There, in spring-time, my cousin Valerie and I, would enjoy picking bluebells and primroses to take back up the hill to the house to display in vases. We also liked to play the new game of ‘ping-pong’ and occasionally, we went to Mr. Crawshay's house at Langland, for dancing classes, where we learnt the polka, waltz and the quadrille.
My Aunt hosted wonderful house-parties, where the damask tablecloths would be decorated with the trailing plant, ‘Smilax’ and where I joined in the games of Charades or listened to recitations, songs and music, performed by each of the guests including, Aunt Polly playing the harp.
I can recall some of the people who lived locally in those days, one being my Aunt’s next door neighbour, Miss Potts whose house-cum-school shared its drive with ‘The Cliff’. Across the meadow was the home of the Margrave family and near them at ‘Gilbertscliff’ lived the Lees, the potato people.
Mr. Roger Beck, a bachelor, lived for over thirty years nearby at the ‘Rhyddings’ on Southward Lane, under the care of his housekeeper, Sarah Michael and maidservant, Millie Gardner. He was a Quaker, born in London, who had come to settle in the Swansea area and would become ‘Swansea's chief benefactor’ and a Councilor in the Oystermouth Urban District Council. Down towards Mumbles lived my mother‑in‑law-to-be, Amy Meager, one of the daughters of the Meager Shipbuilding family, who lived at Marine Villa (now the British Legion) and my mother's cousin, was Mrs. Charles Gold of ‘Glyn‑y‑Coed’ on Newton Road.
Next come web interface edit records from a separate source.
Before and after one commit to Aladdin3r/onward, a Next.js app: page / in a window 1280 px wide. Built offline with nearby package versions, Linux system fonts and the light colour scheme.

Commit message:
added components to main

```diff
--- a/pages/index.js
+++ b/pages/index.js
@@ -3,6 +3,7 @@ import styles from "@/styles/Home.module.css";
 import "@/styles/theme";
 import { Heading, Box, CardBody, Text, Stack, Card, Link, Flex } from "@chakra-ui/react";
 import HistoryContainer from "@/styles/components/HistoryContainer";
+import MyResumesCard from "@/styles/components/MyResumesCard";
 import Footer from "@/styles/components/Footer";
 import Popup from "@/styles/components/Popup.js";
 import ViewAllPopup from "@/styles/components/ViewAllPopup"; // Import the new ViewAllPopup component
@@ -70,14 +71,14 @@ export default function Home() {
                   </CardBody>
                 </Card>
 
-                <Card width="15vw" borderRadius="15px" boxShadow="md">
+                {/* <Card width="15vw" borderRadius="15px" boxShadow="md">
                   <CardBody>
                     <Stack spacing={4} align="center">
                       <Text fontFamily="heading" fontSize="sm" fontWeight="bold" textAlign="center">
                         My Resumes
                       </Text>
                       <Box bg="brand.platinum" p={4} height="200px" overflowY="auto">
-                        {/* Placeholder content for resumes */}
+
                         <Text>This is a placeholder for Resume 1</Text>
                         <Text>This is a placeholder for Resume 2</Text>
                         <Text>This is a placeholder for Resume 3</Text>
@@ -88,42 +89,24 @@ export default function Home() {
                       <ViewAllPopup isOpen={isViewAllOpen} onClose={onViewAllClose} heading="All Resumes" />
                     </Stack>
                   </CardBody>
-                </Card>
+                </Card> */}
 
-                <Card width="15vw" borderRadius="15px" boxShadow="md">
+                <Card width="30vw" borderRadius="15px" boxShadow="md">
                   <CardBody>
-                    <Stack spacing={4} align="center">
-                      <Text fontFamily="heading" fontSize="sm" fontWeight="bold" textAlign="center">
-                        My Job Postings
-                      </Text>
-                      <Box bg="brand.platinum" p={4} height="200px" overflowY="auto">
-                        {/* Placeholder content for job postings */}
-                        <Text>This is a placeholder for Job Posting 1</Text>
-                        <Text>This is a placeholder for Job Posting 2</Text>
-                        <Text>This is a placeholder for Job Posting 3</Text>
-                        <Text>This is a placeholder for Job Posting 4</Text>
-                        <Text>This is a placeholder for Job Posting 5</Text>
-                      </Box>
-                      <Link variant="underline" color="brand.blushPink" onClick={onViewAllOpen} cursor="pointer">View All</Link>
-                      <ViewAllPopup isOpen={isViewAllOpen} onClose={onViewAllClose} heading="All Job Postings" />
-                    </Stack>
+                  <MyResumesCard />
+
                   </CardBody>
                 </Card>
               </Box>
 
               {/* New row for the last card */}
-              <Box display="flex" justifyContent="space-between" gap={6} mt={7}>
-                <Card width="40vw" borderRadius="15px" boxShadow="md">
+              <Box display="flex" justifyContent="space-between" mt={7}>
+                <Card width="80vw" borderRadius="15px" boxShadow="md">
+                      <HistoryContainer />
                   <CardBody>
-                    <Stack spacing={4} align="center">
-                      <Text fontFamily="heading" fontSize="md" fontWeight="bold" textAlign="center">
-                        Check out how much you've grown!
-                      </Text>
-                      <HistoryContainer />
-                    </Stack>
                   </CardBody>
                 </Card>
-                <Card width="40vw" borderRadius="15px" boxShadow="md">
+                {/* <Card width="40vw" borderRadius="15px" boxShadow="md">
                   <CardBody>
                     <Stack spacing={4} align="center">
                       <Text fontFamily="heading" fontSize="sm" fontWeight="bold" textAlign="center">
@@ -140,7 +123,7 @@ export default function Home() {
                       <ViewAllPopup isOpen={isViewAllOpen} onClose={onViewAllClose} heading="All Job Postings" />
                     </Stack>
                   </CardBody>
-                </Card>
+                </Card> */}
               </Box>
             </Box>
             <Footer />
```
Mrs. Charles Gold
Mr. Charles Gold
My favourite places for a day out, were Caswell for a family picnic or, when we had a holiday home at Rotherslade Road, my days would be spent on the nearby beach. I remember that one year, a kind man, William Howell, who had a beach‑side refreshment cafe at Rotherslade, came to carry my invalid brother, Clifford, to and from the beach each morning and evening throughout that summer.
I was fascinated when visiting Oystermouth Station, to watch Mr. Peachey waiting to pick up passengers from the train. We gave him the nickname, the ‘Saluting Sergeant’ as he would invariably raise his whip to his hat in salute, probably hoping for a fare to take to the bays.
On Sundays we were all required to wear our Sunday-best clothes. In the summer, I would wear a white frock, embroidered in white and my hat would either be a big floppy one in the same material or a leghorn straw one.
My brothers sometimes wore navy blazers, white trousers and caps emblazoned with H.M.S. My favourite winter Sunday‑best outfit consisted of a red coat with collar and cuffs of black astrocan, a black beaver hat and black gloves. I wore black button boots, which I, with difficulty had to fasten with a silver button-hook. This, I have kept along with a smaller one made from bone, as my treasured possessions—mementoes of a wonderful childhood in another, now seemingly, far-off time.
As told to Carol Powell in 1996, during enjoyable and treasured conversations.
Kitty passed away in June 1999 aged 96